*Directions*.
Write out the full set of records exactly. Any pictures in them do not belong in the copy.

*Records for processing*.
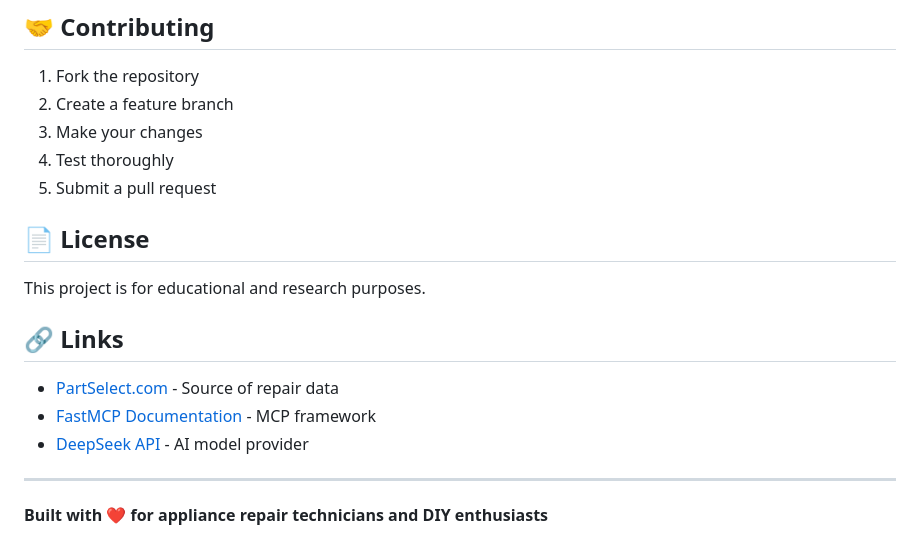
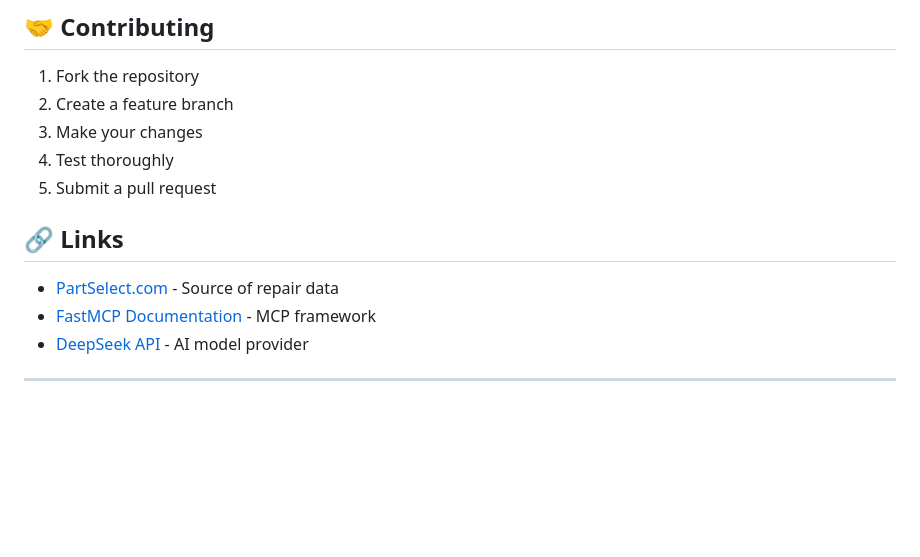
Before and after one commit to migueleog01/partselect, a Markdown page: README.md, the part around the change. Rendered like a GitHub page; blank space fills up the shorter version.

Commit message:
Remove license section from README
Removed license section and updated project description.

```diff
--- a/README.md
+++ b/README.md
@@ -192,9 +192,7 @@ The system uses:
 4. Test thoroughly
 5. Submit a pull request
 
-## 📄 License
 
-This project is for educational and research purposes.
 
 ## 🔗 Links
 
@@ -203,5 +201,3 @@ This project is for educational and research purposes.
 - [DeepSeek API](https://platform.deepseek.com) - AI model provider
 
 ---
-
-**Built with ❤️ for appliance repair technicians and DIY enthusiasts**
```
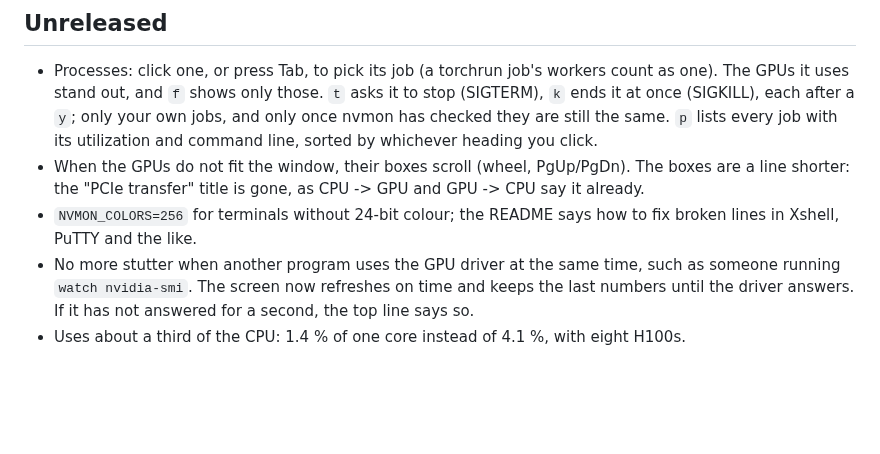
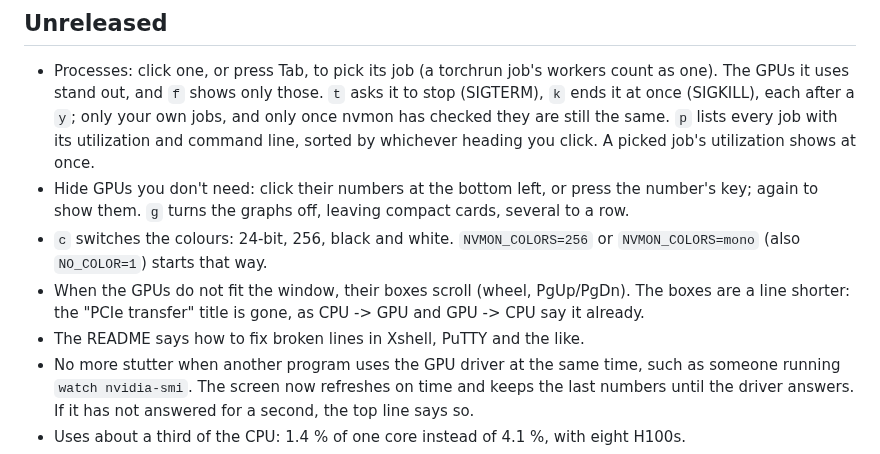
Before and after one commit to Han-DongHeun/nvmon, a Markdown page: CHANGELOG.md, the part around the change. GitHub-like rendering; blank space fills up the shorter version.

```diff
--- a/CHANGELOG.md
+++ b/CHANGELOG.md
@@ -8,11 +8,14 @@ What changes for you in each release. The same notes appear on the
 - Processes: click one, or press Tab, to pick its job (a torchrun job's workers count as one). The GPUs
   it uses stand out, and `f` shows only those. `t` asks it to stop (SIGTERM), `k` ends it at once
   (SIGKILL), each after a `y`; only your own jobs, and only once nvmon has checked they are still the
-  same. `p` lists every job with its utilization and command line, sorted by whichever heading you click.
+  same. `p` lists every job with its utilization and command line, sorted by whichever heading you click. A picked job's utilization shows at once.
+- Hide GPUs you don't need: click their numbers at the bottom left, or press the number's key; again
+  to show them. `g` turns the graphs off, leaving compact cards, several to a row.
+- `c` switches the colours: 24-bit, 256, black and white. `NVMON_COLORS=256` or `NVMON_COLORS=mono`
+  (also `NO_COLOR=1`) starts that way.
 - When the GPUs do not fit the window, their boxes scroll (wheel, PgUp/PgDn). The boxes are a line
   shorter: the "PCIe transfer" title is gone, as CPU -> GPU and GPU -> CPU say it already.
-- `NVMON_COLORS=256` for terminals without 24-bit colour; the README says how to fix broken lines in
-  Xshell, PuTTY and the like.
+- The README says how to fix broken lines in Xshell, PuTTY and the like.
 - No more stutter when another program uses the GPU driver at the same time, such as someone
   running `watch nvidia-smi`. The screen now refreshes on time and keeps the last numbers until the
   driver answers. If it has not answered for a second, the top line says so.
```
Also changed, not shown: README.md (+9 -1 lines), docs/demo-cards.gif (added), 5 other files.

*Solution to this problem*.
Before and after one commit to migueleog01/partselect, a Markdown page: README.md, the part around the change. Rendered like a GitHub page; blank space fills up the shorter version.

Commit message:
Remove license section from README
Removed license section and updated project description.

```diff
--- a/README.md
+++ b/README.md
@@ -192,9 +192,7 @@ The system uses:
 4. Test thoroughly
 5. Submit a pull request
 
-## 📄 License
 
-This project is for educational and research purposes.
 
 ## 🔗 Links
 
@@ -203,5 +201,3 @@ This project is for educational and research purposes.
 - [DeepSeek API](https://platform.deepseek.com) - AI model provider
 
 ---
-
-**Built with ❤️ for appliance repair technicians and DIY enthusiasts**
```
Before and after one commit to Han-DongHeun/nvmon, a Markdown page: CHANGELOG.md, the part around the change. GitHub-like rendering; blank space fills up the shorter version.

```diff
--- a/CHANGELOG.md
+++ b/CHANGELOG.md
@@ -8,11 +8,14 @@ What changes for you in each release. The same notes appear on the
 - Processes: click one, or press Tab, to pick its job (a torchrun job's workers count as one). The GPUs
   it uses stand out, and `f` shows only those. `t` asks it to stop (SIGTERM), `k` ends it at once
   (SIGKILL), each after a `y`; only your own jobs, and only once nvmon has checked they are still the
-  same. `p` lists every job with its utilization and command line, sorted by whichever heading you click.
+  same. `p` lists every job with its utilization and command line, sorted by whichever heading you click. A picked job's utilization shows at once.
+- Hide GPUs you don't need: click their numbers at the bottom left, or press the number's key; again
+  to show them. `g` turns the graphs off, leaving compact cards, several to a row.
+- `c` switches the colours: 24-bit, 256, black and white. `NVMON_COLORS=256` or `NVMON_COLORS=mono`
+  (also `NO_COLOR=1`) starts that way.
 - When the GPUs do not fit the window, their boxes scroll (wheel, PgUp/PgDn). The boxes are a line
   shorter: the "PCIe transfer" title is gone, as CPU -> GPU and GPU -> CPU say it already.
-- `NVMON_COLORS=256` for terminals without 24-bit colour; the README says how to fix broken lines in
-  Xshell, PuTTY and the like.
+- The README says how to fix broken lines in Xshell, PuTTY and the like.
 - No more stutter when another program uses the GPU driver at the same time, such as someone
   running `watch nvidia-smi`. The screen now refreshes on time and keeps the last numbers until the
   driver answers. If it has not answered for a second, the top line says so.
```
Also changed, not shown: README.md (+9 -1 lines), docs/demo-cards.gif (added), 5 other files.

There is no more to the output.